Every week, MuckRock brings to you this roundup of why having access to information about what our government and officials do with our money and in our name matters and who’s working on what to keep this info flowing. What are you working on? Let us know Let us know so we can shout it out.
If a phone company can’t connect calls… isn’t that an issue?
Not if the customers are incarcerated people and their families, it appears. Our very own senior reporter Beryl Lipton reported this week that more than half the calls to and from one small jail in Michigan weren’t completed — but the cost was still passed along to families.
We want to know more about the extent and impacts of prison privatization on outcomes for incarcerated people and their loved ones. Got a tip? Shoot Beryl a message.
Tennessee rejects bill targeting records requests as “harassment”
By Kent Hoover
Earlier this month, the Tennessee General Assembly rejected legislation aimed at preventing people from using public records requests to harass government employees.
The legislation, SB 590, failed on a 5-4 vote in the Senate Judiciary Committee on February 18. Critics contended the bill’s definition of harassment was too subjective and could be used against citizens who simply wanted information on how their government works.
The bill was prompted by requests in the small city of Gallatin where one individual made 133 public records requests in one year, mostly to do with body camera footage and the fluoride levels in drinking water according to the Gallatin News. City officials complained the requests were keeping them from being able to do their jobs
Under the legislation, local governments could request the court to issue an injunction against an individual after they make five records requests that are judged to be harassment. The bill defined harassment as records requests “made maliciously,” that serve no “legitimate purpose,” and “seriously abuse, intimidate, threaten or harass” records custodians or other public officials. The bill also included provisions suggested by media organizations and the Tennessee Coalition for Open Government. For example, it specified that requests made by news organizations and academic researchers met the “legitimate purpose” test, as did requests by others intent on investigating the work of government for a public purpose. Those safeguards didn’t go far enough for committee Chairman Mike Bell.
“I’m concerned about the person who would be the political gadfly,” Bell said during debate over the legislation. “I know one of those back home. And I think you could probably ask people in local government, and they would say his activity might constitute harassment under your bill. And I just see someone who literally wants to know how government operates.”
Michigan slow-walking reforms
Detroit Free Press reporter Paul Egan found not much has changed in the year since Governor Gretchen Whitmer promised filing a FOIA request would get faster and cheaper under her watch.
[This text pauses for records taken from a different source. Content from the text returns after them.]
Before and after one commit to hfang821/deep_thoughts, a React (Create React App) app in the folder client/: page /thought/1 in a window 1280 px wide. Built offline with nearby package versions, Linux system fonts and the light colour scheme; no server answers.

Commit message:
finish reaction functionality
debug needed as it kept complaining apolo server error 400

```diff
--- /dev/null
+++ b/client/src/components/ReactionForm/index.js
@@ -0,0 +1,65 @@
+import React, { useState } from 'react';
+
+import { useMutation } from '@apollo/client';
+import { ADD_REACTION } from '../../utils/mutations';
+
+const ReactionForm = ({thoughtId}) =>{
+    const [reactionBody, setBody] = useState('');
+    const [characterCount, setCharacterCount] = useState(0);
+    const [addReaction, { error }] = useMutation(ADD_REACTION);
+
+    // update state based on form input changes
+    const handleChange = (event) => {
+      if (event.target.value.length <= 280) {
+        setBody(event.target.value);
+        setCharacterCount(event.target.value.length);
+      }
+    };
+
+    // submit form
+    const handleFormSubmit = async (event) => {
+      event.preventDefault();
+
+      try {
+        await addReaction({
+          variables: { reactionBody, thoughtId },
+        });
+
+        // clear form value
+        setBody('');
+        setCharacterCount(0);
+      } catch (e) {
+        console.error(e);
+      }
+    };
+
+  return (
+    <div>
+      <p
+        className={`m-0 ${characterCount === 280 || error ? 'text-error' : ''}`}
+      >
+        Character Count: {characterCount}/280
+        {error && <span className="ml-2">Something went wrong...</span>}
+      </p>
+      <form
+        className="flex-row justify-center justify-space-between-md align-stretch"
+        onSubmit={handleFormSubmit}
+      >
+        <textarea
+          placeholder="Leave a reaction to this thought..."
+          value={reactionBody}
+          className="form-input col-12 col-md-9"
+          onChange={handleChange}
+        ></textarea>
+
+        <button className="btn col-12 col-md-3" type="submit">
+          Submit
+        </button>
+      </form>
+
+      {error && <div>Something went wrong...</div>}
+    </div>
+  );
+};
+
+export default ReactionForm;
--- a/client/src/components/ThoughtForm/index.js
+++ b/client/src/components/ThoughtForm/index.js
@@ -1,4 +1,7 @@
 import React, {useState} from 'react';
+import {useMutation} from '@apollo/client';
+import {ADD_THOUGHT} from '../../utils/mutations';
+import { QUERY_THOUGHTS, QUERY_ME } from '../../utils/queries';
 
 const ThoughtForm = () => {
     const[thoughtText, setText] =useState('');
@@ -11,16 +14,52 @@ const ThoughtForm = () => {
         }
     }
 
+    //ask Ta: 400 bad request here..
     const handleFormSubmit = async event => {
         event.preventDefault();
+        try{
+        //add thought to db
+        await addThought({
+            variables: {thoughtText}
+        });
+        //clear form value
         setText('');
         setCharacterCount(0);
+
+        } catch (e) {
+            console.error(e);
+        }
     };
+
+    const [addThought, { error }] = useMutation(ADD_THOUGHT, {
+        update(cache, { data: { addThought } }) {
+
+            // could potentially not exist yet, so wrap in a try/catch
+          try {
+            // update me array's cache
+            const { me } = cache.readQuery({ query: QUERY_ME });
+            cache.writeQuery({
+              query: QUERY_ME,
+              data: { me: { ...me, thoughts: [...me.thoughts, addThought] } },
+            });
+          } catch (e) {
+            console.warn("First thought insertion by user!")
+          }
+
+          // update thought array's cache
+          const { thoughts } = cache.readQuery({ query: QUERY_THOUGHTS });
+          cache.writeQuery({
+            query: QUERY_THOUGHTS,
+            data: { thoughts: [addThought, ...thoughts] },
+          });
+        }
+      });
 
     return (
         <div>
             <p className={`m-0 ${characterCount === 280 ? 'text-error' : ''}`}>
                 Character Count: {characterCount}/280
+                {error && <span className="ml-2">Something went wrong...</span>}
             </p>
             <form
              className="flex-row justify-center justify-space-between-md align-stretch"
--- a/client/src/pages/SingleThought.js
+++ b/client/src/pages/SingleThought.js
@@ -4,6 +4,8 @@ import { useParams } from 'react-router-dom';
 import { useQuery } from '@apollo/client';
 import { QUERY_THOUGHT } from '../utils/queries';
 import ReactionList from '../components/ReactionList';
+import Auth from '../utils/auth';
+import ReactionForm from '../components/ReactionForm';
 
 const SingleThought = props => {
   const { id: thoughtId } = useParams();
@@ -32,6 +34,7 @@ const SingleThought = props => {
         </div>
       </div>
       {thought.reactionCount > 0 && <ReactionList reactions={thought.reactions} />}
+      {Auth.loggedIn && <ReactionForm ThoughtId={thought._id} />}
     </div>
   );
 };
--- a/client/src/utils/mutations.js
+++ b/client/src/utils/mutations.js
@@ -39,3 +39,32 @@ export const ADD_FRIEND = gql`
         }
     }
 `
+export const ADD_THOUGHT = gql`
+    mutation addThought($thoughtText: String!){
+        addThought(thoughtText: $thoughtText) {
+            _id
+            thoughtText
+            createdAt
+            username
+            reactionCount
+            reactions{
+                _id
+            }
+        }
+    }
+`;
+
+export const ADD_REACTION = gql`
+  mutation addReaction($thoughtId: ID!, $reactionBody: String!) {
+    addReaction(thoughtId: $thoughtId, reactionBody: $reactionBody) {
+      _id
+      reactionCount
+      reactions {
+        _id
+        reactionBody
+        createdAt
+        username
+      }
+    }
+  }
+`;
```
Michigan is a FOIA bottom-dweller, being one of only two states that exempt the Governor’s office from FOIA and one of 8 exempting the legislature. Whitmer promised to push for an end to those exemptions and make sure all state departments were fulfilling requests without additional delays and extra fees.
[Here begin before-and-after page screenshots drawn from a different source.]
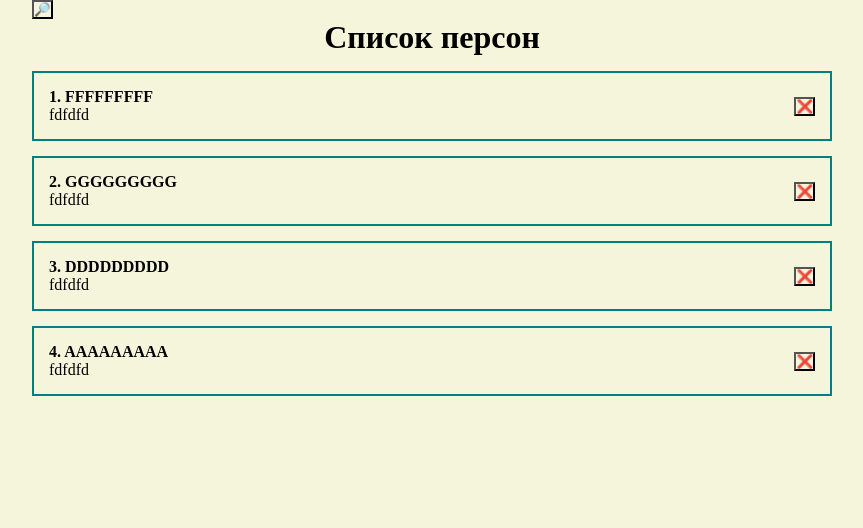
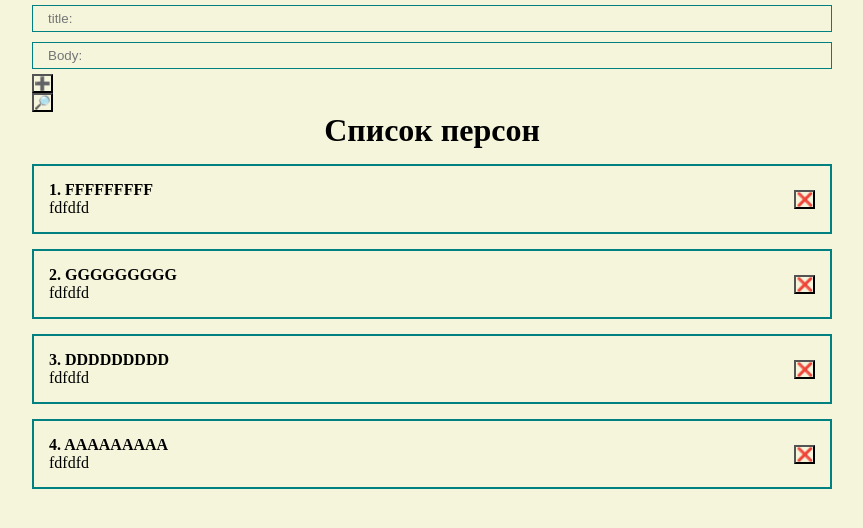
Before and after one commit to oxpan/webclient_rpbd, a React (Create React App) app: page / in a window 1280 px wide. Shown: the top 528 px of the page, without its empty margins (208-1071 px from the left). Built offline with nearby package versions, Linux system fonts and the light colour scheme.

Commit message:
перенос формы в этот файл

```diff
--- a/src/phonebook/PhoneBookForm.jsx
+++ b/src/phonebook/PhoneBookForm.jsx
@@ -1,12 +1,49 @@
-import React from 'react';
+import React, {useState} from 'react';
 import Input from "./UI/input/Input";
 import Button from "./UI/button/Button";
 
-const PhoneBookForm = () => {
+
+
+const PhoneBookForm = ({create}) => {
+    const [pers,setPers] = useState({
+        title:"",
+        body:""
+    })
+
+    const addPerson = (e) => {
+        e.preventDefault();
+        const newPerson={
+            ...pers,id:Date.now()
+        }
+        create(newPerson)
+        // setPerson([...persone,{...pers,id: Date.now()}]);
+        // setTitle("");
+        // setBody("");
+        setPers({title: "",body: ""});
+    }
+
     return (
-        <div>
 
-        </div>
+            <form>
+                <Input
+                    type={"text"}
+                    placeholder={"title:"}
+                    value={pers.title}
+                    onChange={e=>setPers({...pers,title: e.target.value})}
+                />
+                <Input
+                    value={pers.body}
+                    onChange={e=>setPers({...pers,body:e.target.value})}
+                    type={"text"}
+                    placeholder={"Body:"}
+                />
+                {/*<Input*/}
+                {/*    type={"text"}*/}
+                {/*    placeholder={"Number:"}*/}
+                {/*/>*/}
+                <Button onClick={addPerson}>➕</Button>
+            </form>
+
     );
 };
 
```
Egan found agencies still don’t track response times and requesters say a 10-day extension is still “the rule, not the exception.” Egan asked the Attorney General’s office why they quoted a different journalist, Jim Malewitz, almost $900 for just a FOIA request log. The Attorney General’s office responded by directing the Freep “to put that question, along with earlier questions about Attorney General Dana Nessel’s FOIA goals and the tracking of those goals, into a FOIA request.” Whomp. Whomp. More at the Freep.
Surveillance on the border: The Electronic Frontier Foundation has put together an atlas of which kind of surveillance technology is being used in communities along the southern border.
More on Clearview AI (there just always seems to be more) from Buzzfeed and how everyone (colleges, the NBA, Walmart) is using all the faces.
But really, there is a LOT of information about each of us out there
Staunch believers in public information can also be equally invested in some information remaining private, right? If that’s you, check out the New York Times’ open-source anti-doxxing guide. Cool of them.
Just FOIA Fun
Because February has a spare day this year you also have ONE MORE DAY TO ENTER OUR CONTEST! So do it. File that request to make $$ and change at the same time.